Let’s check the market. The United States greenback export exposed that currencies fared particularly poorly.
On Wednesday, the Australian dollar sunk to a fresh 17-year low of $0.59215. Meanwhile, the New Zealand dollar hit a decade low of 0.5850 cents.
Against a strengthening greenback, only perceived safe-haven currencies managed to hold their ground. The safe-haven yen has risen around 0.2% to 107.42 yen. Meanwhile, the Swiss franc is up by a similar magnitude to 0.9598 francs.
Gunter Seeger is a senior vice president in investment-grade fixed income at New York asset manager PineBridge Investments. He said that it all stems from a shortage of United States dollars.
He added that people are very, very anxious.
Everyone is nervous about everything; about their job, about oil prices, about the virus, says the senior vice president.
Investors liquidated nearly everything for the cash. Thus, markets have crumbled this month. It drove up the cost of borrowing the dollar full and dollar’s value.
The United States

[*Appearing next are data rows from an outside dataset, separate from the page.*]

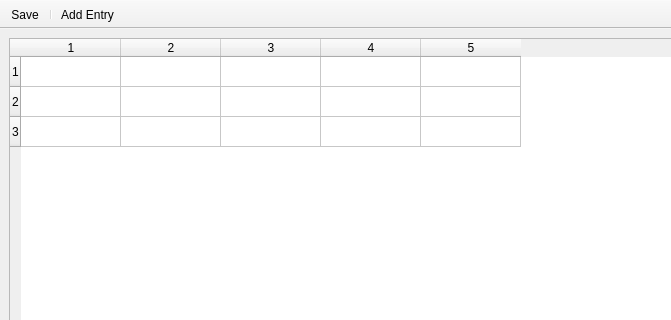
First picture: the form in main_window.ui, repository Nudin/microaccounting, before the edit; both pictures show x 0 to 671 and y 0 to 320 of the 1500 by 800 pixel window.
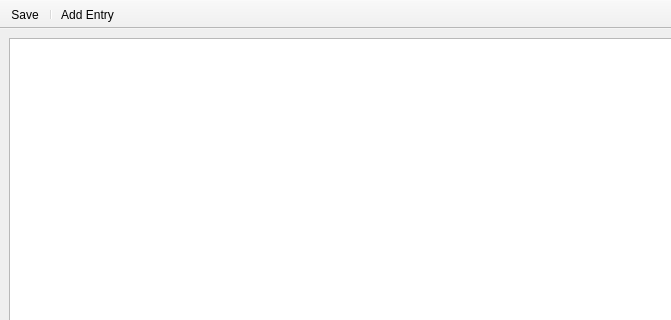
Second picture: the form after the edit. Icons and pictures are not drawn.

Commit message: Migrate to Model-View Architecture

What changed in the file:
```diff
--- a/main_window.ui
+++ b/main_window.ui
@@ -16,22 +16,7 @@
   <widget class="QWidget" name="centralwidget">
    <layout class="QHBoxLayout" name="horizontalLayout">
     <item>
-     <widget class="QTableWidget" name="table_widget">
-      <property name="rowCount">
-       <number>3</number>
-      </property>
-      <property name="columnCount">
-       <number>5</number>
-      </property>
-      <row/>
-      <row/>
-      <row/>
-      <column/>
-      <column/>
-      <column/>
-      <column/>
-      <column/>
-     </widget>
+     <widget class="QTableView" name="table_widget"/>
     </item>
    </layout>
   </widget>
```
Left out of the diff: 6 changed lines with no effect on the pictures. The commit also changes 2 other files.
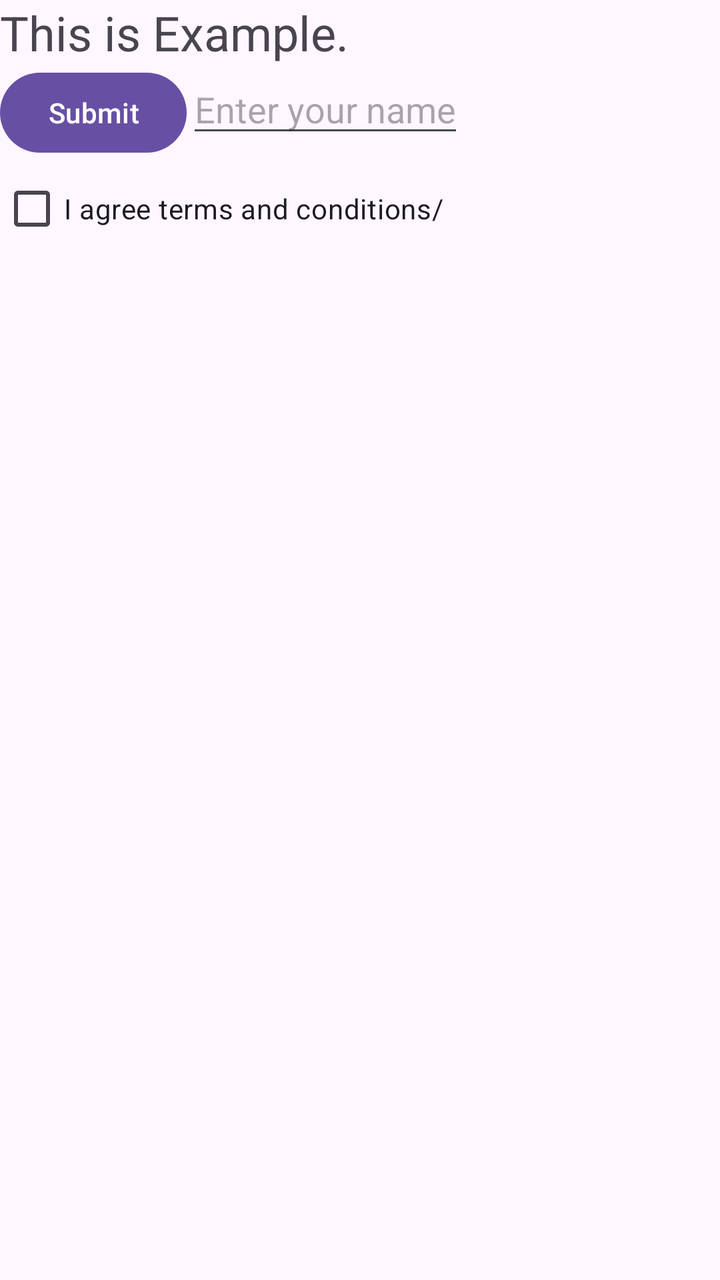
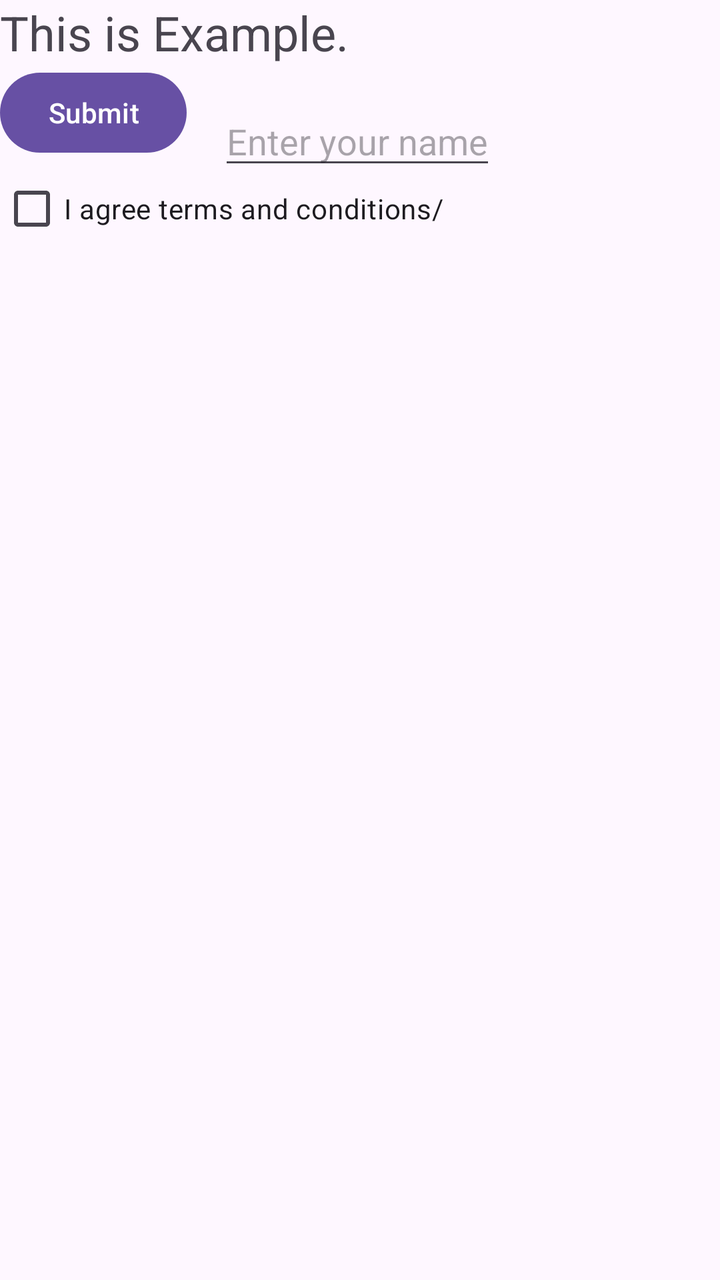

Screens rendered from an Android XML layout before and after an edit, with the pre-edit source and the edit as a unified diff.
<!-- AndroidManifest.xml: application theme Theme.BCA6th -->
<!-- res/layout/activity_dashboard.xml -->
<?xml version="1.0" encoding="utf-8"?>
<RelativeLayout
    xmlns:android="http://schemas.android.com/apk/res/android"
    xmlns:app="http://schemas.android.com/apk/res-auto"
    xmlns:tools="http://schemas.android.com/tools"
    android:id="@+id/main"
    android:layout_width="match_parent"
    android:layout_height="match_parent"
    tools:context=".DashboardActivity">

    <TextView
        android:id="@+id/exampleText"
        android:layout_width="wrap_content"
        android:layout_height="wrap_content"
        android:text="This is Example."
        android:textSize="24sp"/>

    <Button
        android:id="@+id/btnSubmit"
        android:layout_width="wrap_content"
        android:layout_height="wrap_content"
        android:layout_below="@+id/exampleText"
        android:text="Submit"/>

    <CheckBox
        android:id="@+id/ckTerms"
        android:layout_width="wrap_content"
        android:layout_height="wrap_content"
        android:layout_below="@+id/btnSubmit"
        android:text="I agree terms and conditions/"/>

    <EditText
        android:id="@+id/edtText"
        android:layout_width="wrap_content"
        android:layout_height="wrap_content"
        android:layout_toRightOf="@+id/btnSubmit"
        android:layout_below="@+id/exampleText"
        android:hint="Enter your name"/>

</RelativeLayout>
<!-- resources referenced by this layout -->
<resources>
  <style name="Theme.BCA6th" parent="Base.Theme.BCA6th" />
  <style name="Base.Theme.BCA6th" parent="Theme.Material3.DayNight.NoActionBar">
          
          
      </style>
</resources>

<!-- the commit's change to res/layout/activity_dashboard.xml (unified diff, before → after) -->
@@ -35,6 +35,33 @@
         android:layout_height="wrap_content"
         android:layout_toRightOf="@+id/btnSubmit"
         android:layout_below="@+id/exampleText"
+        android:layout_margin="16dp"
         android:hint="Enter your name"/>
 
+
+    <TextView
+        android:id="@+id/txvName"
+        android:layout_below="@+id/ckTerms"
+        android:layout_width="match_parent"
+        android:layout_height="wrap_content"
+        android:textSize="18sp"
+        android:layout_marginBottom="16dp"/>
+
+    <TextView
+        android:id="@+id/txvAddress"
+        android:layout_below="@+id/txvName"
+        android:layout_width="match_parent"
+        android:layout_height="wrap_content"
+        android:textSize="18sp"
+        android:layout_marginBottom="16dp"/>
+
+    <TextView
+        android:id="@+id/txvAge"
+        android:layout_below="@+id/txvAddress"
+        android:layout_width="match_parent"
+        android:layout_height="wrap_content"
+        android:textSize="18sp"
+        android:layout_marginBottom="16dp"/>
+
+
 </RelativeLayout>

The United States dollar was last up nearly 0.3% against a basket of currencies. It occurred after the hit in earlier trade of an almost three-year high. Over the past two weeks, it has gained more than 5%.
Jane Foley is a senior FX strategist at Rabobank. She says that this is the story of a strong dollar. The action of the Federal Reserve was much better than nothing. But at the same time, the concern is about signs of when the crisis will end.
Jane Foley adds that everyone understands the shortfalls of central banks. They can’t physically get people back with the help of the shop’s doors.
Later, on Wednesday, both the Bank of England and the European Central Bank were due to hold United States dollar auctions. They are both closely watched. Switzerland’s central bank will also meet and can direct the further firepower of its economy.
This is the leading news for today.